And now comes part the fourth of our Columbus Ale Trail adventures. In case you didn’t know, I’m on a mission to visit all 28 stops in this year’s Ale Trail, and I’m blogging about them every time I collect four more stops. (Read about stops one, two, and three!)
The first stop for this round: Elevator Brewing‘s 13th Floor Taproom. The taproom is connected to their brewing facility – heck, it’s a corner of the brewery – a few blocks away from the restaurant.
Theirs is a great example of the taprooms that sprung up a few years ago when Ohio laws relaxed. Breweries were allowed to serve directly to customers, so they roped off corners of their facilities, pulled up tables and chairs, tapped some kegs, and away they went.
Elevator’s is pretty rustic but charming. The bar and seats are made from old kegs, the lights from barrel staves. There’s a wall of merchandise you can purchase. The draft list is written out on a chalkboard.
There are also a couple vintage gaming systems off to the side, and I’ve seen cornhole set up there, too. Depending on when you visit (and where they are in production) you may find bins of spent grains, barrels, or stacks of bottles. On one wall are maps where you can pin your hometown.
Stop #2 (and that makes 14 total, which means we’re halfway!) was Zauber Brewing. Zauber (which means “magic”) specializes in German and Belgian style brews. Their taproom is set up like a German beer hall, with long communal tables and plenty of soccer on the TVs. There’s also Das Kaffeehaus in one corner, serving coffee and German pastries all day.
One bonus of stopping at Zauber is eating at Explorers Club. Since closing their Merion Village brick-and-mortar, Explorers Club has taken over the kitchen at Zauber while continuing their food truck. Explorers Club food pairs well with the beers: nachos, beer brats, fried plantains, mofongo and Cuban sandwiches. (Pssst there’s also weekend brunch.)
Zauber makes plenty of straightforward and very drinkable beers. I’m partial to the Myopic Red and the Berzerker Belgian IPA in particular.
Lineage rotates through a pretty wide selection of beers. I’ve had everything from lagers to IPAs to stouts to pumpkin ales to cream ales to Berlinerweiss sours and on and on.

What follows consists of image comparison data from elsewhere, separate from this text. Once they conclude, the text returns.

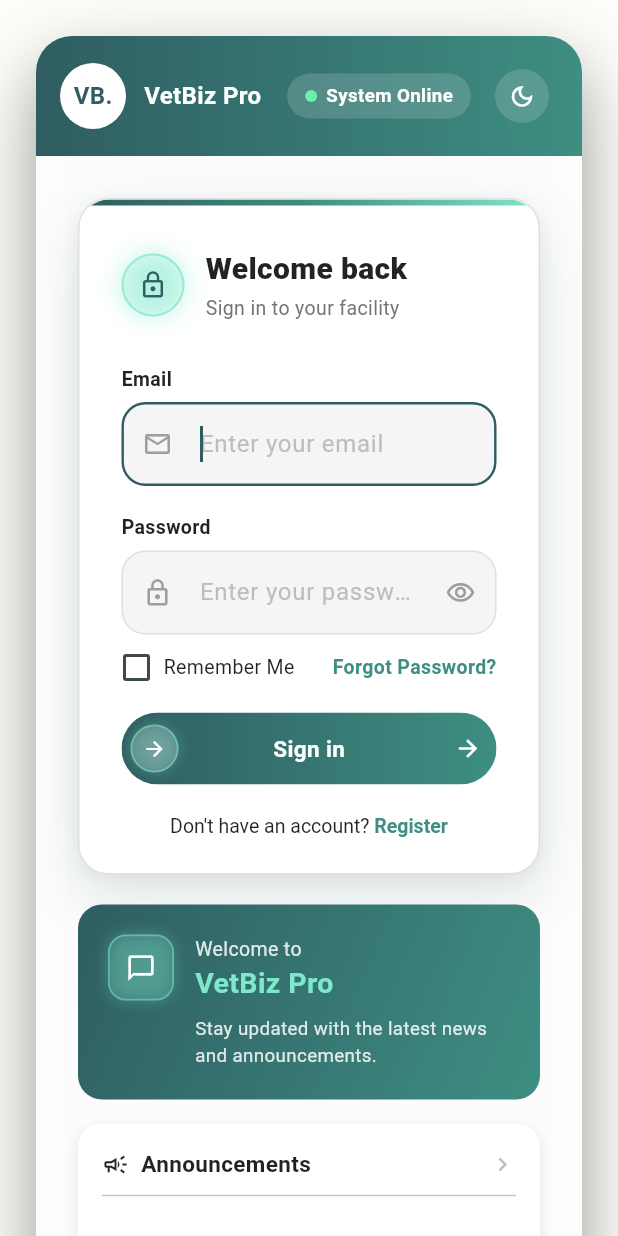
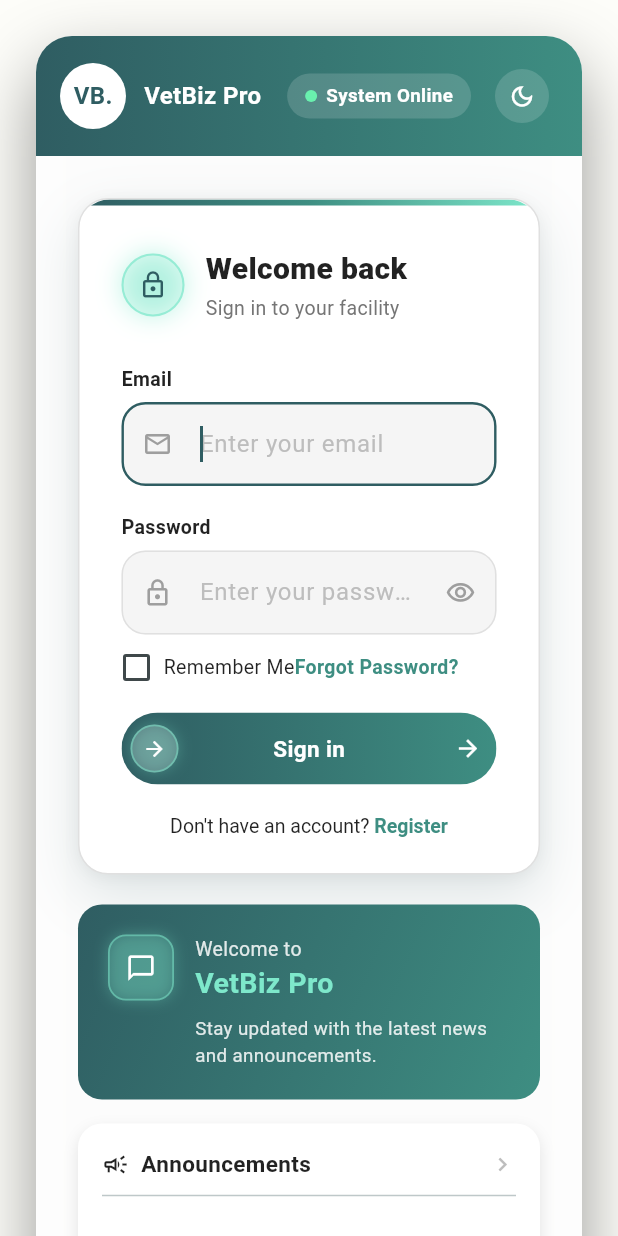
Before and after one commit to shanelvmi/VetBiz-Pro, a Flutter app: the screen it shows after launch, on a phone screen of 412 x 824 dp. Run offline on Flutter 3.47's test engine with Material 3 defaults, Android fonts, the phone set to English and light mode, and no system bars; our stand-ins replace cloud_firestore, cloud_functions, firebase_auth, firebase_core, firebase_storage, fl_chart and 8 more; missing offline and left inert: dart:js_interop, esc_pos_utils_plus, excel, markdown, print_bluetooth_thermal; accounts and stored records are empty.

Commit message:
G1: the login card's text wraps instead of running off on a narrow phone
At 360 and 390 the test found three rows wider than the card: the
copyright line in the footer, "Remember me" with "Forgot password?",
and the app name in the 48 px top bar. The copyright now wraps,
"Forgot password?" moves under "Remember me" when both do not fit (one
line, both ends, as before when they do), and the top bar's name is one
line with an ellipsis. Nothing moves where there is room.

Co-Authored-By: Claude Opus 5.5 <noreply@anthropic.com>

```diff
--- a/lib/screens/login_screen.dart
+++ b/lib/screens/login_screen.dart
@@ -346,7 +346,10 @@ class _LoginScreenState extends State<LoginScreen> {
                           crossAxisAlignment: CrossAxisAlignment.start,
                           mainAxisSize: MainAxisSize.min,
                           children: [
+                            // One line: the bar has a fixed height.
                             Text(AppInfo.name,
+                                maxLines: 1,
+                                overflow: TextOverflow.ellipsis,
                                 style: TextStyle(color: context.colors.onBrandSurface, fontWeight: AppFontWeight.bold, fontSize: AppFontSize.f16)),
                             if (!isNarrow)
                               Text(context.l10n.login_tagline,
@@ -445,8 +448,12 @@ class _LoginScreenState extends State<LoginScreen> {
                 children: [
                   Icon(Icons.shield_outlined, color: context.colors.onBrandSurface.withValues(alpha: AppAlpha.a70), size: AppIconSize.i16),
                   const SizedBox(width: AppSpacing.s8),
-                  Text(context.l10n.login_copyright(AppInfo.name),
+                  // Wraps on a narrow phone (or a longer language) instead
+                  // of running off the card.
+                  Flexible(
+                    child: Text(context.l10n.login_copyright(AppInfo.name),
                         style: TextStyle(color: context.colors.onBrandSurface.withValues(alpha: AppAlpha.a70), fontSize: AppFontSize.f12)),
+                  ),
                 ],
               ),
               Wrap(
@@ -1032,7 +1039,16 @@ class _LoginScreenState extends State<LoginScreen> {
                           ),
                         ),
                         const SizedBox(height: AppSpacing.s12),
+                        // Both ends of one line while they fit; "Forgot
+                        // password?" moves under "Remember me" when they
+                        // don't (a narrow phone, a longer language).
+                        Wrap(
+                          alignment: WrapAlignment.spaceBetween,
+                          crossAxisAlignment: WrapCrossAlignment.center,
+                          runSpacing: AppSpacing.s8,
+                          children: [
                             Row(
+                              mainAxisSize: MainAxisSize.min,
                               children: [
                                 SizedBox(
                                   width: 20,
@@ -1046,8 +1062,11 @@ class _LoginScreenState extends State<LoginScreen> {
                                   ),
                                 ),
                                 const SizedBox(width: AppSpacing.s8),
-                            Text(context.l10n.login_rememberMe, style: TextStyle(color: context.colors.textPrimary, fontSize: AppFontSize.f13)),
-                            const Spacer(),
+                                Flexible(
+                                  child: Text(context.l10n.login_rememberMe, style: TextStyle(color: context.colors.textPrimary, fontSize: AppFontSize.f13)),
+                                ),
+                              ],
+                            ),
                             MouseRegion(
                               onEnter: (_) => setState(() => isForgotHovered = true),
                               onExit: (_) => setState(() => isForgotHovered = false),
```
Lines whose indentation alone changed are shown as unchanged.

For fun, you can read my profile on them in last spring’s Columbus Monthly, where the four founding members of Lineage were named 2016 Tastemakers.
The fourth stop was up to Powell to Ill Mannered Brewing‘s taproom. It’s been too long since I’ve visited. The brewery, which started between four homebrewing friends, has been open for almost a year and a half, and already in that time they’ve expanded their production considerably.
Like Lineage, they brew a wide range of styles: stouts, brown ales, old ales, IPAs, you name it. Keep an eye on their website for an updated tap list.
I sipped an Oldmanski old ale. You don’t see many examples of this style crop up. They tend to be dark and malty, without being as heavy as a stout or porter. I’m a fan, especially in the cold winter months.
But with so many different beers available, a tasting flight may be necessary.
Ill Mannered’s taproom is small, with a couple four-tops, maybe eight seats at the bar, and a couple more tables outside. But it’s cozy and welcoming, they have some snacks, you can bring in food from nearby restaurants, and a seat at the bar has you viewing the brewery itself.
You should try the Ale Trail yourself! Learn more about it at cbusaletrail.com. Pick up a brew book at any central Ohio brewery or at Experience Columbus, and start collecting stamps! You’ve got until April 30, 2017 to visit all 28.